EDITORIAL: Where’s the forgiveness in the system?
IN A DEVELOPING nation priding itself on having compassion, it is quite unfair that 20 years or more after a youthful indiscretion, that mistake hangs over one’s head like the sword of Damocles.
A person can carry a criminal conviction to his death and sometimes the reputation gained for that minor infraction endures for what would seem an eternity. It has the potential to dog a person’s life no matter how hard he or she tries to shift the stigma associated with the results of a rather ignorant period or rash decision.
The issue of expunging the criminal record of a person came up again recently in the Magistrates’ Court. Attorney at law Arthur Holder attempted to persuade Magistrate Kristie Cuffy-Sargeant that his client ought to be regarded as a first-time offender since his last violation was in 1994. His client, Craig Bernard Holmes, 41, would have been about 20 years at the time.
Two decades later in his second appearance before the court, the magistrate is bound by the law to review his record before passing sentence. While it is up to the court’s discretion how much weight it will place on the violator’s history, the record is still there.
That scenario could be repeated for another life-changing situation but instead of finding himself before the court, it could be the reformed offender appearing before a potential employer who requires a police certificate of character. It would take a very understanding employer to overlook the transgression and favour the person for a job.
That any misdemeanour from shoplifting a small item, to getting involved in a public fracas in the heat of the moment, can follow a person into adulthood with catastrophic results is unconscionable in any society that prides itself on forgiveness. Moreover, it can transform the person who has made a mistake into becoming very jaded and bitter against the system.

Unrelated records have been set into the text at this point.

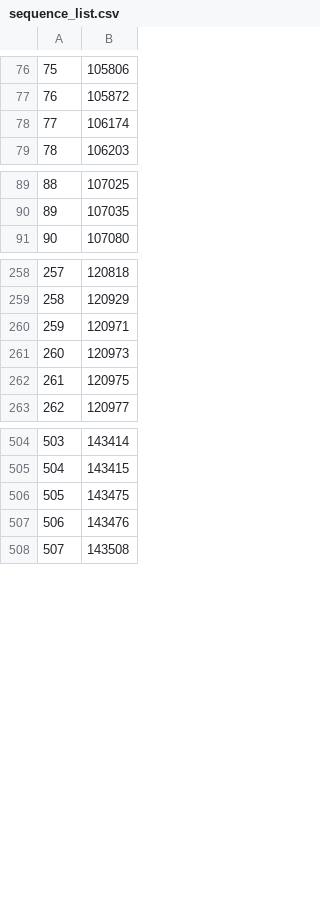
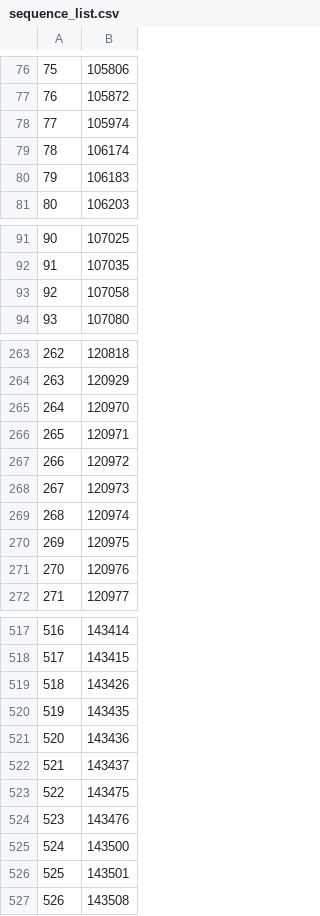
Before and after one commit to manman4/OEIS_01, a CSV file: sequence_list.csv, drawn as a sheet; only a part is shown, gaps mark what is left out; addresses are those after the commit; the diff covers the shown part only; the diff names each change by its address in the sheet, - before the commit and + after, or states it on an @@ line.

```diff
--- a/sequence_list.csv
+++ b/sequence_list.csv
+row 78: 77 | 105974
@@ column A renumbered from row 79 down @@
+row 80: 79 | 106183
+row 93: 92 | 107058
+row 265: 264 | 120970
+row 267: 266 | 120972
+row 269: 268 | 120974
+row 271: 270 | 120976
+row 519: 518 | 143426
+row 520: 519 | 143435
+row 521: 520 | 143436
+row 522: 521 | 143437
+row 525: 524 | 143500
+row 526: 525 | 143501
```
Also changed, not shown: 13 added rows and 1 edited cell elsewhere in this file, 1 other file.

The attorney was quite right in his assumption that the man should be looked upon as a first offender after two decades, but the magistrate was also correct in instructing him to follow protocol. The average person may not be aware of the provision for this second chance and it should be publicized more by authorities.
There are many others after their initial transgression who have gone on to live exemplary lives and deserve the honour of removing this stain from their record. It should not be allowed to follow them to their graves.
The process for the opportunity to correct a wrong need not be mired in such red tape if forgiveness is at the heart of the policy.